“Why aren’t I coping!”
“What is wrong with me!”
Have you ever found yourself making these statements? Have you ever wondered why your life seems so hard, while those around you seem to be breezing through each day?
Change of job; unexpected or forced changes within a job; unexpected change of career; moving geographical location; loss of a loved one through death or separation; loss of dreams due to personal (or perhaps a partner or child’s) injury, illness or disability; infertility; miscarriage; acquired disability; bankruptcy; children moving out of home; loss of independence; death of a pet; the natural aging process; sudden changes due to trauma (ie natural disasters, accidents, tragedies etc.)…the list could go on!
Have one or more of these events been a part of your reality?
All of these experiences carry with them one common theme…’LOSS’! With each event of loss comes an experience of ‘grief’, taking individuals on a journey that is not always well understood. One that is not contained within a linear process. A complicated, often unpredictable network of paths which can be difficult to navigate, a labyrinth, is an apt summary of the grief experience for many individuals.
Grief is not confined to an experience of death of a loved one, or separation as some might instinctively suppose, or even as many dictionaries would define it.
Grief is no respecter of gender, age, culture, socio-economic, religious or social status. No one is immune to the ‘grief experience’. It touches us all…at one time or another…to one degree or another! The more significant the loss, the more intense the grief is likely to be. How we choose to navigate such an experience has many influencing factors (which I will address at a later date).
As stated by ‘Beyond Blue’:
“Grief is expressed in many ways and it can affect every part of your life; your emotions, thoughts and behaviour, beliefs, physical health, your sense of self and identity, and your relationships with others. Grief can leave you feeling sad, angry, anxious, shocked, regretful, relieved, overwhelmed, isolated, irritable or numb.”
As I have journeyed through almost four and half decades of life, I’ve had opportunity to meet with a number of significant grief experiences, each one carrying little resemblance to the ones gone before. The combined effects of each have had a profound impact on me as an individual – a wife, a mother, a daughter, a sister, a grand-daughter, a friend, a colleague, a counsellor, a teacher.
My personal journey through this labyrinth has taught me and shaped me in such a way that I could mourn the loss of someone or something significant in my world, and in turn become stronger, wiser and more empathetic. It has taught me that I have the ability to continue living life with a very real sense of purpose, even in the face of terrible pain and uncertainty. And with each experience I have grown (and continue to grow) in my understanding of this uneasy, uncomfortable, unpredictable and yet increasingly familiar companion.
“Grief has no set pattern. Everyone experiences grief differently. Some people may grieve for weeks and months, while others may describe their grief lasting for years.
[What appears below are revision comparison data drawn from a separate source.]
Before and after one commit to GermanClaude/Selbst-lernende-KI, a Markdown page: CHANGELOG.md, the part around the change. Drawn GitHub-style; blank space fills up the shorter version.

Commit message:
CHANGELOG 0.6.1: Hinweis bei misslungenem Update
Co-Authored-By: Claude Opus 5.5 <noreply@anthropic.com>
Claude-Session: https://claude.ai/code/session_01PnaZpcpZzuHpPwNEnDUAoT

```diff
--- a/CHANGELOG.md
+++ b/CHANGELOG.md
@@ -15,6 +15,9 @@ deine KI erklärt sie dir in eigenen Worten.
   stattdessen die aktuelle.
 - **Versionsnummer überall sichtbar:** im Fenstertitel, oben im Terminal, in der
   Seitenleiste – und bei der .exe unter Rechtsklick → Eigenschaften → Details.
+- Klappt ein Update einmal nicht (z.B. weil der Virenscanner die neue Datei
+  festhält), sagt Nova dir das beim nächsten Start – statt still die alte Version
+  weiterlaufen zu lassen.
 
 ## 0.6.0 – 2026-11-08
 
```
Through the process of grief, however, you begin to create new experiences and habits that work around your loss.” [i]
Grief is something to be journeyed through, not something to ‘get over’. It is not something to be dismissed or ignored as unimportant. It is not something to be made fun of. It IS a natural human response to ‘loss’…one that cannot be neatly mapped out or navigated with clear coordinates.
This complex journey is rarely predictable and has no particular time frame. One necessity for every grieving individual is to know there is someone who genuinely cares, who has the ability to empathise and offer practical assistance on occasions where it may be required. Reach out. Search out such a person. Be that person.
Every individual’s receptiveness to such care and concern will most certainly differ. Proceed with sensitivity.
Consider this…You may just be a beacon of hope to someone in their labyrinth of grief.
[i] Beyond Blue, https://www.beyondblue.org.au/the-facts/grief-and-loss, 2016